Don't Call the Whole Thing Off

You say, "chong yu bing," I say, "negi-mochi"..... Perhaps you know them as Chinese green onion pancakes.

Call them what you will, they are delicious.

The Kid loves the negi-mochi served at one of our favorite Japanese/Chinese dumpling joint and he can probably eat the entire order himself, if we let him.

How hard can they be to make? On a whim, I decided to have a go at one of these flaky, chewy, amazingly delicious snacks after the children were safely in bed.

Once I started rolling out the dough and heating up some oil for frying, I spied a little shadow by the kitchen door.

The Kid sheepishly revealed that he heard a rumor that there was negi-mochi being made in the kitchen and that he was actually SOOOO hungry even though he finished two plates of food for dinner PLUS a huge fruit plate for dessert.

Lucky for him, since he asked so politely, he got to pull up his chair by the kitchen counter to watch me roll out the little pancakes and graciously volunteered to be my taste tester.

The first one, I made according to the recipe. Nothing like what we've had at restaurants -- not flaky enough and too healthy, not enough oil.

The second one, folded a few extra times for extra flakiness. Still not right.

The third one, folded twice and cooked in extra oil. The Kid gave me a half thumbs up.

Fourth one -- about the same. "Mama, they are getting better and better each time!"

After that, The Kid was sent to bed and I put the rest of the dough in the fridge.

Today, I fried some up for The Kid's lunch. The dough was so much more chewier, the flakiness was just right (two folds) and the extra oil made them crispy on the outside and chewy on the inside.




-2 cups flour
-1/2 cup boiling water
-1/3 cup cold water
-4 tablespoons sesame oil
-1/2 chopped green onions
1 teaspoon salt
-generous amount of oil for pan frying

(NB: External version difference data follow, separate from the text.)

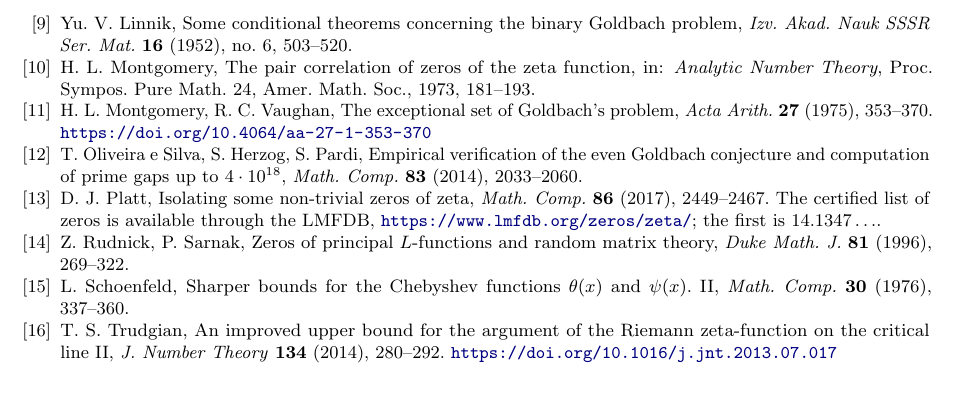
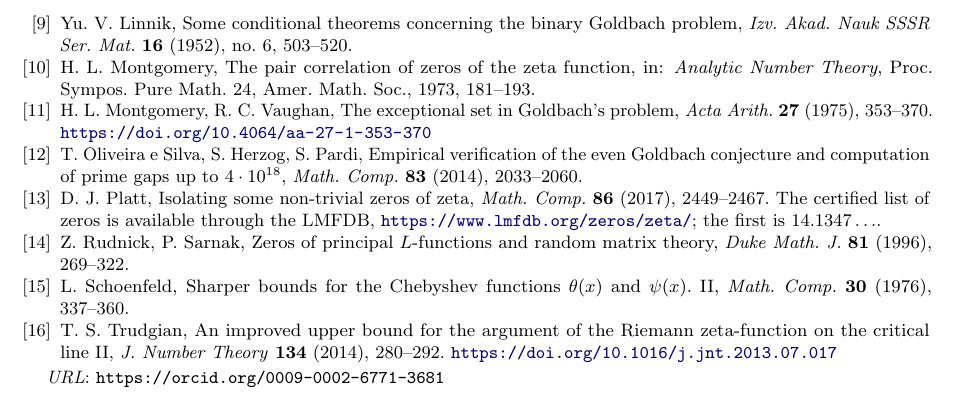
Before and after one commit to anser-software/goldbach-numbers-in-short-intervals, a LaTeX paper (paper/goldbach_short_intervals.tex): part of page 14 of 14, cut so that both start at the same text. Compiled offline with pdfLaTeX.

Commit message:
Add ORCID; restore Montgomery-Vaughan title as printed
The printed title is 'The exceptional set in Goldbach's problem'
(checked against the scan); the publisher's index has 'of'.

Co-Authored-By: Claude Opus 5.5 <noreply@anthropic.com>

```diff
--- a/paper/goldbach_short_intervals.tex
+++ b/paper/goldbach_short_intervals.tex
@@ -29,6 +29,7 @@
 
 \title[Goldbach numbers in short intervals]{Goldbach numbers in intervals of length $2\log^2 x$\\ under the Riemann hypothesis}
 \author{Anton Vynohradov}
+\urladdr{https://orcid.org/0009-0002-6771-3681}
 \date{Draft v0.4, 22 November 2026}
 \subjclass[2020]{Primary 11P32; Secondary 11M26, 11N05}
 \keywords{Goldbach numbers, short intervals, Riemann hypothesis, explicit formula, Selberg integral}
@@ -587,7 +588,7 @@ All computations are reproducible with the scripts accompanying this paper. The
 \bibitem{Katai} I.~Kátai, A remark on a paper of Ju.~V.~Linnik, \emph{Magyar Tud. Akad. Mat. Fiz. Oszt. Közl.} \textbf{17} (1967), 99--100.
 \bibitem{Linnik} Yu.~V.~Linnik, Some conditional theorems concerning the binary Goldbach problem, \emph{Izv. Akad. Nauk SSSR Ser. Mat.} \textbf{16} (1952), no.~6, 503--520.
 \bibitem{Montgomery} H.~L.~Montgomery, The pair correlation of zeros of the zeta function, in: \emph{Analytic Number Theory}, Proc. Sympos. Pure Math. 24, Amer. Math. Soc., 1973, 181--193.
-\bibitem{MV} H.~L.~Montgomery, R.~C.~Vaughan, The exceptional set of Goldbach's problem, \emph{Acta Arith.} \textbf{27} (1975), 353--370. \url{https://doi.org/10.4064/aa-27-1-353-370}
+\bibitem{MV} H.~L.~Montgomery, R.~C.~Vaughan, The exceptional set in Goldbach's problem, \emph{Acta Arith.} \textbf{27} (1975), 353--370. \url{https://doi.org/10.4064/aa-27-1-353-370}
 \bibitem{OHP} T.~Oliveira e Silva, S.~Herzog, S.~Pardi, Empirical verification of the even Goldbach conjecture and computation of prime gaps up to $4\cdot10^{18}$, \emph{Math. Comp.} \textbf{83} (2014), 2033--2060.
 \bibitem{Platt} D.~J.~Platt, Isolating some non-trivial zeros of zeta, \emph{Math. Comp.} \textbf{86} (2017), 2449--2467. The certified list of zeros is available through the LMFDB, \url{https://www.lmfdb.org/zeros/zeta/}; the first is $14.1347\ldots$.
 \bibitem{RS} Z.~Rudnick, P.~Sarnak, Zeros of principal $L$-functions and random matrix theory, \emph{Duke Math. J.} \textbf{81} (1996), 269--322.
```
Also changed, not shown: paper/goldbach_short_intervals.pdf, 2 other files.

1. Mix flour and boiling water.
2. Add cold water and mix until flour is well incorporated.
3. Knead dough until smooth and elastic. Add more cold water as necessary.
4. Cover and let dough rest for at least 15 minutes.
5. Pour sesame oil in a small bowl and have a small pastry brush ready.
6. Divide dough into 10 pieces and roll each into a ball.
7. Using a rolling pin, roll each ball into a 6" circle and brush each circle with sesame oil.
8. Roll oiled circle like a jellyroll, then coil it into a snail shape.
9. Flatten the coiled "snail" with your hand first, then roll it into a 5" circle with the rolling pin.
10. Brush sesame oil on the circle again, sprinkle some salt and about 1 teaspoon of green onions.
11. Roll oiled circle like a jellyroll again and coil it into a snail shape.
12. Flatten the "snail" again and roll out into a 5" circle.
13. Carefully fry in hot oil at medium high heat for about 2 minutes each side.

You can fry them in as little oil as you like to make it healthy or a lot of oil to make it as authentic as possible. I suggest going all out with the oil, just don't eat too many of them....

you can resist.

No comments: